(Source records)
= = = =

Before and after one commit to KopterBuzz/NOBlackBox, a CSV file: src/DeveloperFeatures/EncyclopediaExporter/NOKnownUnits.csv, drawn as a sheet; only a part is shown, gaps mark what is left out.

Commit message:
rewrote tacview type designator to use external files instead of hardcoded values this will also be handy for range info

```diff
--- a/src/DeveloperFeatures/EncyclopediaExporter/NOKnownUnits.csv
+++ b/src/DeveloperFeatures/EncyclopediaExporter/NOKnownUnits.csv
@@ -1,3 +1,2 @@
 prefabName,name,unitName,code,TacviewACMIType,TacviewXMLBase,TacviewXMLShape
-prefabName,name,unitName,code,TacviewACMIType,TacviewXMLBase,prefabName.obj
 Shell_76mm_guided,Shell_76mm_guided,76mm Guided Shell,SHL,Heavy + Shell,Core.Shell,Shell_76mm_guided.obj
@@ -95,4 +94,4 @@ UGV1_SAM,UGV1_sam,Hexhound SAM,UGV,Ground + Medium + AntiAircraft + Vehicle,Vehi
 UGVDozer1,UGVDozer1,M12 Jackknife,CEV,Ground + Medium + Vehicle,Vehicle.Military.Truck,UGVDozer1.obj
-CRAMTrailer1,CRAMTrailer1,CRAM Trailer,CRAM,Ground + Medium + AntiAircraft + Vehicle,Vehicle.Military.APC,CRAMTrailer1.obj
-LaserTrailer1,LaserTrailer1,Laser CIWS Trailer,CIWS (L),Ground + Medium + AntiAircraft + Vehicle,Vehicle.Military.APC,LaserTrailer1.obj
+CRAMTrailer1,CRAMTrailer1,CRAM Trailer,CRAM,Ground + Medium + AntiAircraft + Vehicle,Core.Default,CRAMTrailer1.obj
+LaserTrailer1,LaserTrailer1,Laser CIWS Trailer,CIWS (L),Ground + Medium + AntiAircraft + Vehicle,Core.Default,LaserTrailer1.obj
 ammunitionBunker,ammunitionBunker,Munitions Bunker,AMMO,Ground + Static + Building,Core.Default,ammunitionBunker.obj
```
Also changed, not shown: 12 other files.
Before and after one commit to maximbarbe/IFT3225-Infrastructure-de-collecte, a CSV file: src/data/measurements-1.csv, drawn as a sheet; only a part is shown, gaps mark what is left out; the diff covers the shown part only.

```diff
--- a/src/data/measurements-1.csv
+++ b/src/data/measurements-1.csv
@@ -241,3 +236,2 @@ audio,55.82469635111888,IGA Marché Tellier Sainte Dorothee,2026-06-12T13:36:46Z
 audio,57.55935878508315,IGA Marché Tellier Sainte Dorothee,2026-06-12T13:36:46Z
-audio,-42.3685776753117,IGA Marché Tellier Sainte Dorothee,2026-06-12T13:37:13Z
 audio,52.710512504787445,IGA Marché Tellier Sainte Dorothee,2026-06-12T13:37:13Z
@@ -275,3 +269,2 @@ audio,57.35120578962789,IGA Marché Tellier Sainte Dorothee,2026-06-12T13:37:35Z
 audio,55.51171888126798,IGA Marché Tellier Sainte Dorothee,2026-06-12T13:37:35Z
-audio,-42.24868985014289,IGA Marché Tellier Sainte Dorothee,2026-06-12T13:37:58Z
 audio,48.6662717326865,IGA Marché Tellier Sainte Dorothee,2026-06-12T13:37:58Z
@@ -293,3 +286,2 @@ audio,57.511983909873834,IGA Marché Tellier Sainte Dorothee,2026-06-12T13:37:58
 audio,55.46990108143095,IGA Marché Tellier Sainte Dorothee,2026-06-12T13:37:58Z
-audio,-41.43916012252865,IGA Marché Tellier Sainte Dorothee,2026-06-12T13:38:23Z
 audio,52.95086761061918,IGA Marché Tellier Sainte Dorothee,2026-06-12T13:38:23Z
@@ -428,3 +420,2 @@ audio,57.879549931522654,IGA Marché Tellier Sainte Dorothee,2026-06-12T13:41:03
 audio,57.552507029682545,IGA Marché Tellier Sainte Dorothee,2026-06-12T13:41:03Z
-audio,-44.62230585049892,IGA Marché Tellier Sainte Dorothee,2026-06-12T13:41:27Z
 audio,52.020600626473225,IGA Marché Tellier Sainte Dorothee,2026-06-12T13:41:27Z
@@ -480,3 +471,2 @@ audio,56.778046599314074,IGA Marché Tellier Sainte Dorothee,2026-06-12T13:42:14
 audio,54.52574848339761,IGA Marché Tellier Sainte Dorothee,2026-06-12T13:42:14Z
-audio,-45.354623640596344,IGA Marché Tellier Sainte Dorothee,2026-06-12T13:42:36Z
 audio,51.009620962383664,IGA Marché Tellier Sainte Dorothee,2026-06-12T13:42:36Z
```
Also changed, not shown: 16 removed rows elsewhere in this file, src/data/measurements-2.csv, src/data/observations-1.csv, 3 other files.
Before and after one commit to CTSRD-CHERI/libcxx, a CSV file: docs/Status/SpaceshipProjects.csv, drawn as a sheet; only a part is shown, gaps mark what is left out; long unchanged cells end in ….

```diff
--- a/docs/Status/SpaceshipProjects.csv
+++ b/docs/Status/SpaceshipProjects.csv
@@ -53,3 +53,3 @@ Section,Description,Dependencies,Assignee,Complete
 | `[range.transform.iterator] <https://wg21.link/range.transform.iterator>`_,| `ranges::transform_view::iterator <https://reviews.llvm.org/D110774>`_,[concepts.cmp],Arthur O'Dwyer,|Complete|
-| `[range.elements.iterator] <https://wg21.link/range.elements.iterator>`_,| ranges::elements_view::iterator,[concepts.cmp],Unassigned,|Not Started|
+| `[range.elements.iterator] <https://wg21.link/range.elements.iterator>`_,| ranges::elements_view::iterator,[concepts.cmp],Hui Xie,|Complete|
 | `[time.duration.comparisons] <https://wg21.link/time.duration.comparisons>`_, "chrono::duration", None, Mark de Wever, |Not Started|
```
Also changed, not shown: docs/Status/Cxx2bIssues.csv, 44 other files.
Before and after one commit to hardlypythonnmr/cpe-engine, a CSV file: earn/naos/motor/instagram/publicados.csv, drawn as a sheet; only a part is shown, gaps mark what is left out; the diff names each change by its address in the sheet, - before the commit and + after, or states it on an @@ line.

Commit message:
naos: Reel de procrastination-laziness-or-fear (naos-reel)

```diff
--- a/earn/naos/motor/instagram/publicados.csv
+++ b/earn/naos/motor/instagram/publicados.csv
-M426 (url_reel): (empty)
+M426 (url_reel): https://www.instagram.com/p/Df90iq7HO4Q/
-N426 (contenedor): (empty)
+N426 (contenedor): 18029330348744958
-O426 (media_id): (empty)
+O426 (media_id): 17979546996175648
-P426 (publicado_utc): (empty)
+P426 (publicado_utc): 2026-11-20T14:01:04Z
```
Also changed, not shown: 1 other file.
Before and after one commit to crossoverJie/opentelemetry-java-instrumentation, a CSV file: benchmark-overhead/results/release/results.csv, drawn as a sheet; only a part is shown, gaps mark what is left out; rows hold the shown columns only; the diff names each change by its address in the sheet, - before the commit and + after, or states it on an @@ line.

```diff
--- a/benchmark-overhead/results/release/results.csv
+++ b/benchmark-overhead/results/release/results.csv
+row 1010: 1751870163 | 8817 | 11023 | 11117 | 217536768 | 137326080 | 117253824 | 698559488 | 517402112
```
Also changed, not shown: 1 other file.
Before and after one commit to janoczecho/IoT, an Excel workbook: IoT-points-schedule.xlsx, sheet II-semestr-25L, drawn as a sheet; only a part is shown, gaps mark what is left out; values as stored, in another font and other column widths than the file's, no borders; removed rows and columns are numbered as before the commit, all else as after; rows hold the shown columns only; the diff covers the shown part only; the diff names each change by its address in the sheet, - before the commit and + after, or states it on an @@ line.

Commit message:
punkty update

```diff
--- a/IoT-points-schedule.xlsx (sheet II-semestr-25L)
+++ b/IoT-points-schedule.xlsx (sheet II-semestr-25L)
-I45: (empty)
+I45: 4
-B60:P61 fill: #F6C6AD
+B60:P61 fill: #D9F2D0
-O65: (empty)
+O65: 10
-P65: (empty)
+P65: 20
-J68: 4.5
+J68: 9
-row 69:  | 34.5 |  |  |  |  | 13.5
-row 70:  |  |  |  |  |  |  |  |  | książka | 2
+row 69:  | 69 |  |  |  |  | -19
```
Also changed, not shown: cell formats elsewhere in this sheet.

= = = =

◆ **Prompt**: Only one number is needed: please count the lines of the entries above in which the string "fill" occurs.

◆ **Answer space**: 2